*Activity*
Below is a listing. Gather each line of it that contains "textSize".

[Records shown — start]

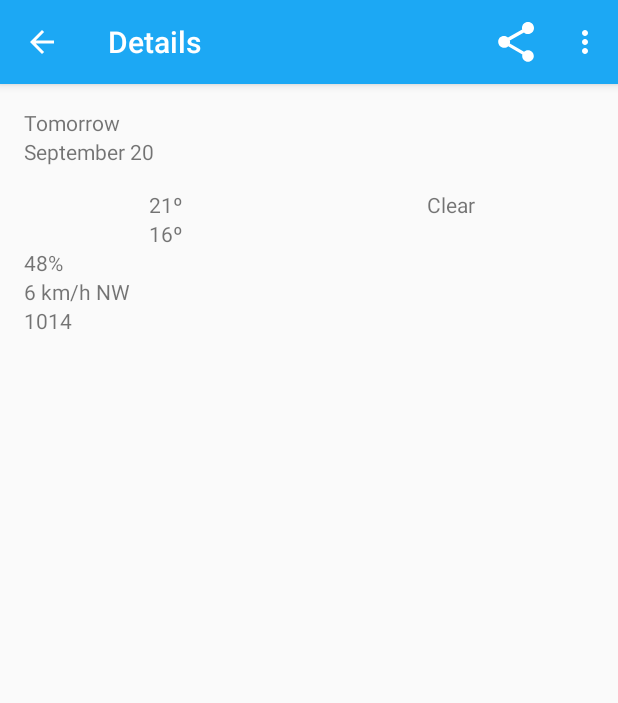
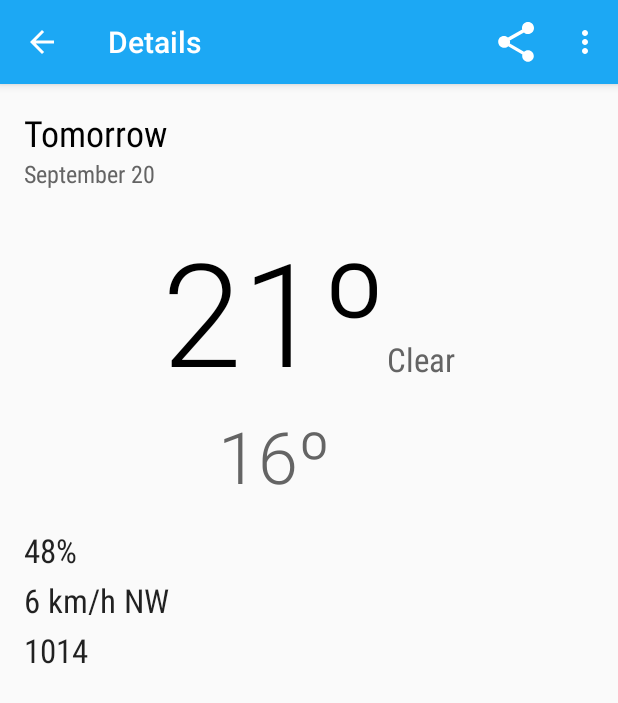
Before and after one commit to GuilleGrande/MySunshine, an Android app: the DetailActivityFragment screen opened directly, with no data from a screen before it, on a phone screen of 412 x 824 dp. Shown: the top 703 px of the screen. Run offline under Robolectric (Android 15) with nearby library versions, the phone set to English and light mode, and no system bars; 1 statement that could not run was skipped.

Commit message:
Final touches to the UX including font sizes and appereance
(APP STILL NOT TESTED ON TABLETS: emulator malfunction?)

```diff
--- a/app/src/main/res/layout/activity_main.xml
+++ b/app/src/main/res/layout/activity_main.xml
@@ -6,7 +6,5 @@
     android:name="com.example.guillermo.mysunshine.ForecastFragment"
     android:layout_width="match_parent"
     android:layout_height="match_parent"
-    android:layout_marginLeft="16dp"
-    android:layout_marginRight="16dp"
     tools:context="com.example.guillermo.mysunshine.ForecastFragment"
     tools:layout="@android:layout/list_content"/>
--- a/app/src/main/res/layout/fragment_detail.xml
+++ b/app/src/main/res/layout/fragment_detail.xml
@@ -6,6 +6,8 @@
     <LinearLayout
         android:layout_width="match_parent"
         android:layout_height="wrap_content"
+        android:layout_gravity="left"
+        android:gravity="center_vertical"
         android:orientation="vertical"
         android:padding="16dp">
 
@@ -14,83 +16,117 @@
             android:id="@+id/detail_day_txtView"
             android:layout_width="wrap_content"
             android:layout_height="wrap_content"
-            android:text="Tomorrow"/>
+            android:fontFamily="sans-serif-condensed"
+            android:text="Tomorrow"
+            android:textColor="@color/black"
+            android:textSize="24sp"/>
 
         <TextView
             android:id="@+id/detail_date_txtView"
             android:layout_width="wrap_content"
             android:layout_height="wrap_content"
-            android:text="September 20"/>
+            android:fontFamily="sans-serif-condensed"
+            android:text="September 20"
+            android:textColor="@color/grey_700"
+            android:textSize="16sp"/>
 
         <!-- Main content: high, low, art, weather state -->
         <LinearLayout
             android:layout_width="match_parent"
             android:layout_height="match_parent"
             android:layout_marginTop="16dp"
+            android:gravity="center_horizontal"
             android:orientation="horizontal">
 
             <LinearLayout
-                android:layout_width="0dp"
-                android:layout_weight="1"
+                android:layout_width="wrap_content"
                 android:layout_height="wrap_content"
+                android:gravity="left"
                 android:orientation="vertical">
 
                 <TextView
                     android:id="@+id/detail_high_txtView"
                     android:layout_width="wrap_content"
                     android:layout_height="wrap_content"
+                    android:fontFamily="sans-serif-light"
                     android:text="21º"
-                    android:layout_gravity="center_horizontal"/>
+                    android:textColor="@color/black"
+                    android:textSize="96sp"/>
 
                 <TextView
                     android:id="@+id/detail_low_txtView"
                     android:layout_width="wrap_content"
                     android:layout_height="wrap_content"
+                    android:layout_gravity="center_horizontal"
+                    android:fontFamily="sans-serif-light"
                     android:text="16º"
-                    android:layout_gravity="center_horizontal"/>
+                    android:textColor="@color/grey_700"
+                    android:textSize="48sp"/>
 
             </LinearLayout>
 
             <LinearLayout
-                android:layout_width="0dp"
-                android:layout_weight="1"
+                android:layout_width="wrap_content"
                 android:layout_height="wrap_content"
+                android:layout_gravity="center"
+                android:gravity="center_horizontal"
                 android:orientation="vertical">
 
                 <ImageView
                     android:id="@+id/detail_icon"
                     android:layout_width="wrap_content"
-                    android:layout_height="wrap_content"
-                    android:layout_gravity="center_horizontal"/>
+                    android:layout_height="wrap_content" />
 
                 <TextView
                     android:id="@+id/detail_forecast_txtView"
                     android:layout_width="wrap_content"
                     android:layout_height="wrap_content"
+                    android:fontFamily="sans-serif-condensed"
                     android:text="Clear"
-                    android:layout_gravity="center_horizontal"/>
+                    android:textAppearance="?android:textAppearanceLarge"
+                    android:textColor="@color/grey_700"/>
 
             </LinearLayout>
 
         </LinearLayout>
 
         <!-- Humidity, wind, pressure -->
+
+        <LinearLayout
+            android:layout_width="match_parent"
+            android:layout_height="match_parent"
+            android:layout_marginRight="0dp"
+            android:layout_marginTop="16dp"
+            android:orientation="vertical">
+
             <TextView
                 android:id="@+id/detail_humidity_txtView"
                 android:layout_width="match_parent"
                 android:layout_height="wrap_content"
-            android:text="48%"/>
+                android:fontFamily="sans-serif-condensed"
+                android:text="48%"
+                android:textAppearance="?android:textAppearanceLarge"/>
 
             <TextView
                 android:id="@+id/detail_wind_txtView"
                 android:layout_width="match_parent"
                 android:layout_height="wrap_content"
-            android:text="6 km/h NW"/>
+                android:layout_marginTop="4dp"
+                android:fontFamily="sans-serif-condensed"
+                android:text="6 km/h NW"
+                android:textAppearance="?android:textAppearanceLarge"/>
 
             <TextView
                 android:id="@+id/detail_pressure_txtView"
                 android:layout_width="match_parent"
                 android:layout_height="wrap_content"
-            android:text="1014"/>
+                android:layout_marginTop="4dp"
+                android:fontFamily="sans-serif-condensed"
+                android:text="1014"
+                android:textAppearance="?android:textAppearanceLarge"/>
+
         </LinearLayout>
+
+    </LinearLayout>
+
 </ScrollView>
--- a/app/src/main/res/values/colors.xml
+++ b/app/src/main/res/values/colors.xml
@@ -1,6 +1,9 @@
 <?xml version="1.0" encoding="utf-8"?>
 <resources>
+    <color name="white">#FFFFFF</color>
     <color name="grey">#cccccc</color>
+    <color name="grey_700">#646464</color>
+    <color name="black">#000000</color>
     <color name="sunshine_light_blue">#ff64c2f4</color>
     <color name="sunshine_blue">#ff1ca8f4</color>
     <color name="sunshine_dark_blue">#0288d1</color>
```
Also changed, not shown: app/src/main/res/drawable-v21/today_touch_selector.xml (added, +25 -0 lines), app/src/main/res/drawable/touch_selector.xml (+6 -1 lines), app/src/main/res/layout/content_main.xml (+3 -6 lines), app/src/main/res/layout/fragment_detail_wide.xml (+24 -0 lines), app/src/main/res/layout/list_item_forecast.xml (+35 -17 lines), app/src/main/res/layout/list_item_forecast_today.xml (+31 -18 lines). Lines whose indentation alone changed are shown as unchanged.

[Records shown — finish]

*Answer below*
+            android:textSize="24sp"/>
+            android:textSize="16sp"/>
+                    android:textSize="96sp"/>
+                    android:textSize="48sp"/>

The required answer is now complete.